If you haven’t been keeping up with the interesting and constantly evolving debate on morality occuring on this post… then perhaps you should be.

After our Westminster Confession session finished last night conversation turned to this same topic – a discussion of morality, with particular reference to gay marriage.

I suggested that, consistent with my stance in that other thread, Christians shouldn’t be imposing our moral standards on others – and that in fact this is a strategically bad idea because the greater the gap between Christian behaviour and social standards the more powerful the witness of our difference becomes – which I see as one of the essential roles the Old Testament Law played (it marked Israel as different).

One of the counterpoints to that argument was that God’s judgment against nations follows immorality (eg Sodom and Gomorrah). While this can, taken to extremes, lead to church groups picketing soldier’s funerals – there may be a point.

Though I wonder if the lack of general morality is in fact part of the judgment – rather than there being cataclysmic consequences there are societal consequences where we pay the price for our actions.

I also wonder why those Christians who believe that the “judgment against the nations” means hastening the rapture, tribulation and judgment day aren’t arguing for the sort of behaviour that would bring things to a hasty end. It seems inconsistent.

However, this is essentially an incredibly long preamble to today’s slightly crass XKCD comic – which perhaps makes the point… morality is a slippery slope.


Leah says:

Hmmm I think it’s different for different things. Like yeah there are some things we shouldn’t “impose” on others but I think other things like gay marriage are important. Studies have shown (and I mean non-Christian studies) that households with gay parents turn out worse for the kid than households with heteosexual parents. Yeah people say “but isn’t a household with loving gay parents better than a household with an alcoholic mother/abusive father”… but wouldn’t it be better again for that child to be adopted by loving heterosexual parents?

Anyway my point is that it’s more than just a Christian value.

Nathan says:

Adoption was one of the issues raised – I guess it follows that if you allow gay marriage you allow gay adoption – but I don’t think gay parenting is limited as it is, I think in some states one parent can adopt, and in most a “surrogate” father can be found…

I agree that it’s problematic – but I’m not sure how pragmatic the opposition is, and from a pragmatic point I’d suggest we’re better to keep our powder dry for fights that do matter (say abortion) lest we run out of ammunition when it’s really needed.

Izaac says:

Does that final panel say what I think it says?

Nathan says:

Yes. That’s why I warned that it was crass. But I thought it was on point enough for it to be excusable.

Izaac says:

I quite often flinch before typing some things and then continue to write them anyway. I was edited on the sola panel from “bloody well” to “jolly well”.

Nathan says:

Yeah, I’ve decided it’s my blog so I’ll offend who I want to. Maybe I should reverse censor your comment… I have that power.

Amy says:

Marriage is not soley a Christian concept – it happens in other religions and between people of no religion as well. So I don’t think Christians have a monopoly on it, or should claim one. And I don’t see that allowing other groups to get married in any way changes what a Christian marriage means to you or me.

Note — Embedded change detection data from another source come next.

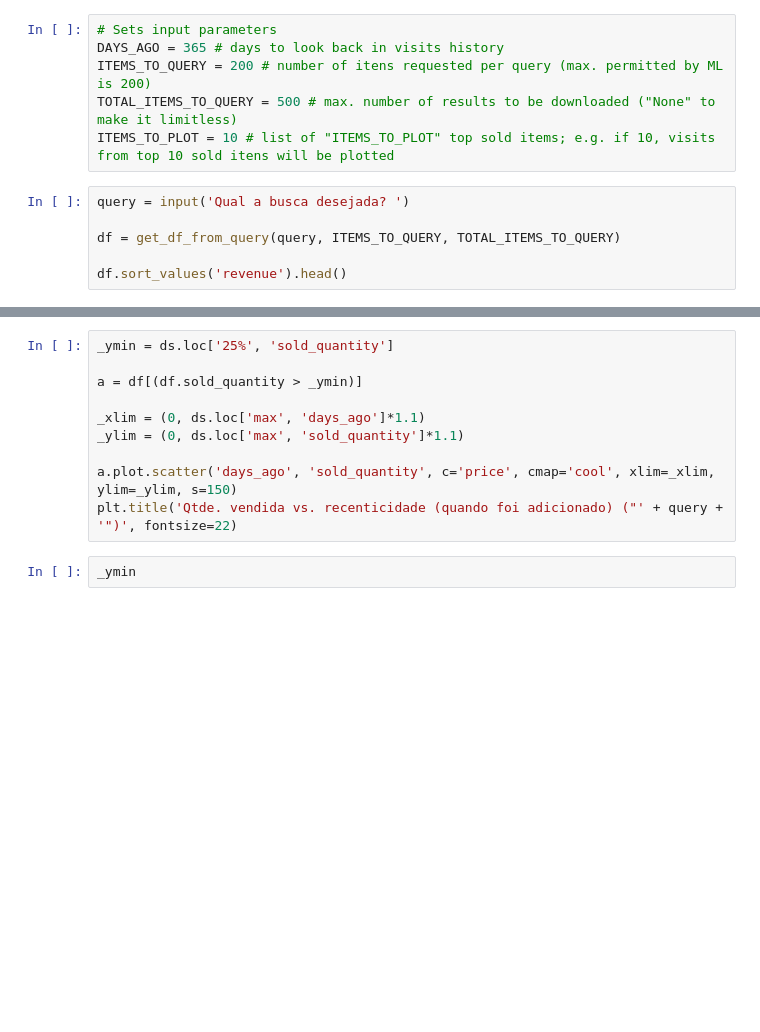
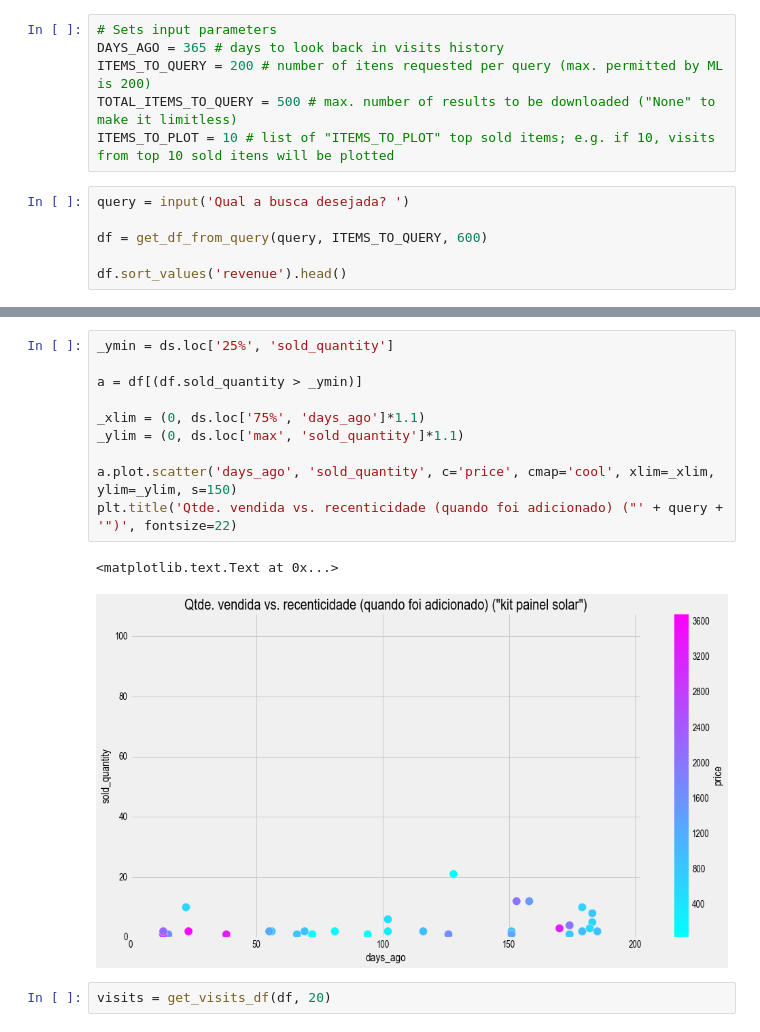
Before and after one commit to lpillmann/mercadolibre-api-wrapper, a Jupyter notebook: exploratory-analysis.ipynb, the cells around one changed output, grey strips where cells are left out. Drawn from its saved outputs; the diff is of its cells as text; blank space fills up the shorter version.

```diff
--- a/exploratory-analysis.ipynb
+++ b/exploratory-analysis.ipynb
@@ -40,7 +43,7 @@ ITEMS_TO_PLOT = 10 # list of "ITEMS_TO_PLOT" top sold items; e.g. if 10, visits
 # %%
 query = input('Qual a busca desejada? ')
 
-df = get_df_from_query(query, ITEMS_TO_QUERY, TOTAL_ITEMS_TO_QUERY)
+df = get_df_from_query(query, ITEMS_TO_QUERY, 600)
 
 df.sort_values('revenue').head()
 # %% [output]
@@ -60,12 +80,15 @@ plt.title('Qtde. vendida vs. preço ("' + query + '")', fontsize=22)
 # %%
 _ymin = ds.loc['25%', 'sold_quantity']
 
 a = df[(df.sold_quantity > _ymin)]
 
-_xlim = (0, ds.loc['max', 'days_ago']*1.1)
+_xlim = (0, ds.loc['75%', 'days_ago']*1.1)
 _ylim = (0, ds.loc['max', 'sold_quantity']*1.1)
 
 a.plot.scatter('days_ago', 'sold_quantity', c='price', cmap='cool', xlim=_xlim, ylim=_ylim, s=150)
 plt.title('Qtde. vendida vs. recenticidade (quando foi adicionado) ("' + query + '")', fontsize=22)
+# %% [output]
+<matplotlib.text.Text at 0x...>
+[figure, added]
-# %%
-_ymin
+# %%
+visits = get_visits_df(df, 20)
```
Also changed, not shown: parts of 6 cells of this notebook, 2 other files.
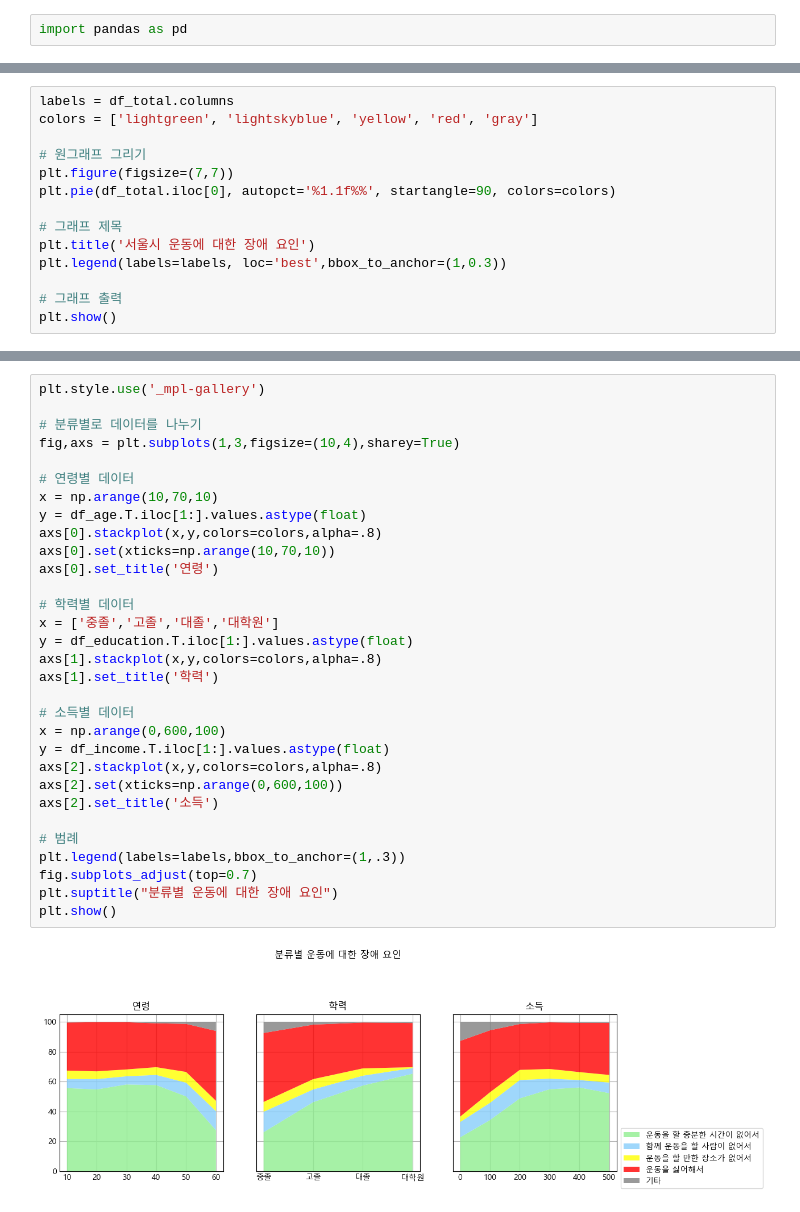
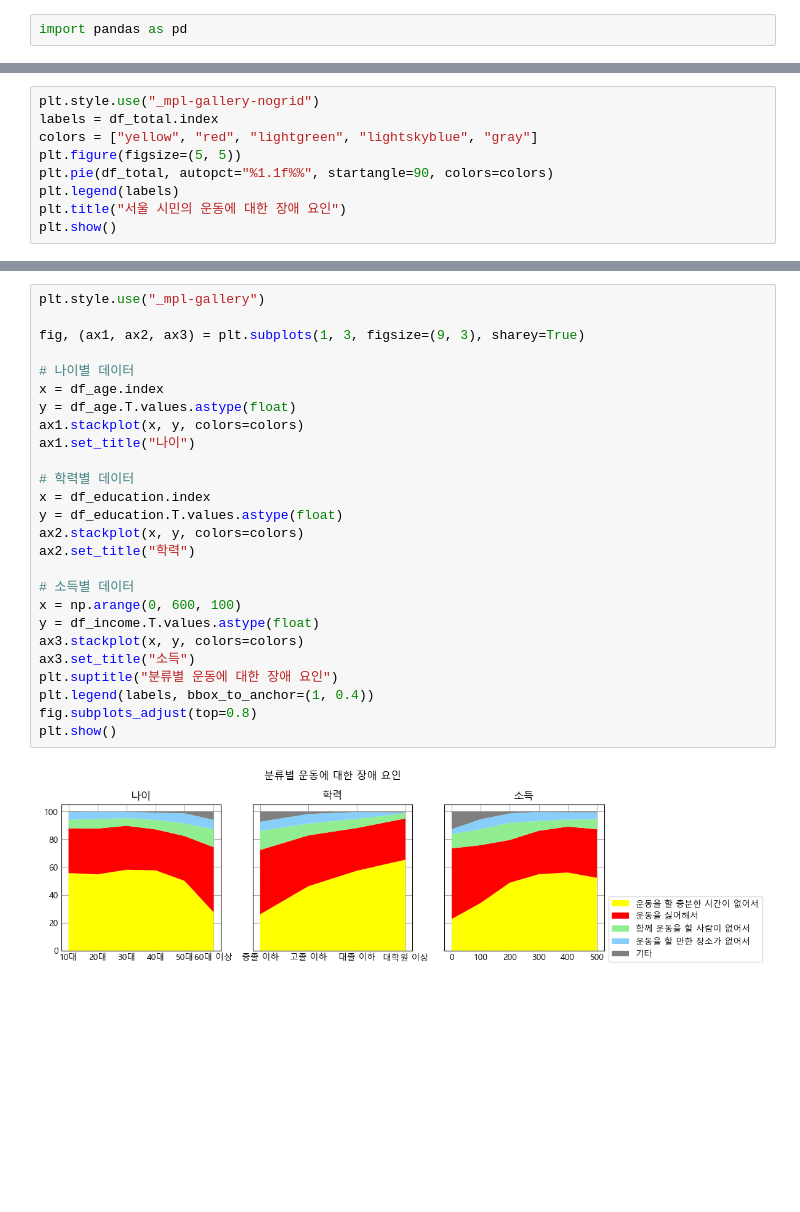
Before and after one commit to AlpacaMale/python_matplotlib, a Jupyter notebook: numpy.ipynb, the cells around one changed output, grey strips where cells are left out. Drawn from its saved outputs; the diff is of its cells as text; blank space fills up the shorter version.

```diff
--- a/numpy.ipynb
+++ b/numpy.ipynb
@@ -98,15 +68,10 @@ matplotlib.rcParams['font.family'] = 'Malgun Gothic'
 # %%
-labels = df_total.columns
-colors = ['lightgreen', 'lightskyblue', 'yellow', 'red', 'gray']
-
-# 원그래프 그리기
-plt.figure(figsize=(7,7))
-plt.pie(df_total.iloc[0], autopct='%1.1f%%', startangle=90, colors=colors)
-
-# 그래프 제목
-plt.title('서울시 운동에 대한 장애 요인')
-plt.legend(labels=labels, loc='best',bbox_to_anchor=(1,0.3))
-
-# 그래프 출력
+plt.style.use("_mpl-gallery-nogrid")
+labels = df_total.index
+colors = ["yellow", "red", "lightgreen", "lightskyblue", "gray"]
+plt.figure(figsize=(5, 5))
+plt.pie(df_total, autopct="%1.1f%%", startangle=90, colors=colors)
+plt.legend(labels)
+plt.title("서울 시민의 운동에 대한 장애 요인")
 plt.show()
 # %% [output]
@@ -136,33 +96,28 @@ plt.show()
 # %%
-plt.style.use('_mpl-gallery')
+plt.style.use("_mpl-gallery")
 
-# 분류별로 데이터를 나누기
-fig,axs = plt.subplots(1,3,figsize=(10,4),sharey=True)
+fig, (ax1, ax2, ax3) = plt.subplots(1, 3, figsize=(9, 3), sharey=True)
 
-# 연령별 데이터
-x = np.arange(10,70,10)
-y = df_age.T.iloc[1:].values.astype(float)
-axs[0].stackplot(x,y,colors=colors,alpha=.8)
-axs[0].set(xticks=np.arange(10,70,10))
-axs[0].set_title('연령')
+# 나이별 데이터
+x = df_age.index
+y = df_age.T.values.astype(float)
+ax1.stackplot(x, y, colors=colors)
+ax1.set_title("나이")
 
 # 학력별 데이터
-x = ['중졸','고졸','대졸','대학원']
-y = df_education.T.iloc[1:].values.astype(float)
-axs[1].stackplot(x,y,colors=colors,alpha=.8)
-axs[1].set_title('학력')
+x = df_education.index
+y = df_education.T.values.astype(float)
+ax2.stackplot(x, y, colors=colors)
+ax2.set_title("학력")
 
 # 소득별 데이터
-x = np.arange(0,600,100)
-y = df_income.T.iloc[1:].values.astype(float)
-axs[2].stackplot(x,y,colors=colors,alpha=.8)
-axs[2].set(xticks=np.arange(0,600,100))
-axs[2].set_title('소득')
-
-# 범례
-plt.legend(labels=labels,bbox_to_anchor=(1,.3))
-fig.subplots_adjust(top=0.7)
+x = np.arange(0, 600, 100)
+y = df_income.T.values.astype(float)
+ax3.stackplot(x, y, colors=colors)
+ax3.set_title("소득")
 plt.suptitle("분류별 운동에 대한 장애 요인")
+plt.legend(labels, bbox_to_anchor=(1, 0.4))
+fig.subplots_adjust(top=0.8)
 plt.show()
 # %% [output]
-[figure, old version]
+[figure, new version]
```
Also changed, not shown: parts of 14 cells of this notebook, 5 other files.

And second that the children issue really isn’t that relevant given people already have children in or outside of marriage one way or another, and there are already plenty of children with 2 mums or 2 dads. Whether or not gay marriage is allowed doesn’t change that. (Leah – do you have more info on the research you mention – ie what publications/if available online etc?)

Amy says:

How do you put paragraph spaces in?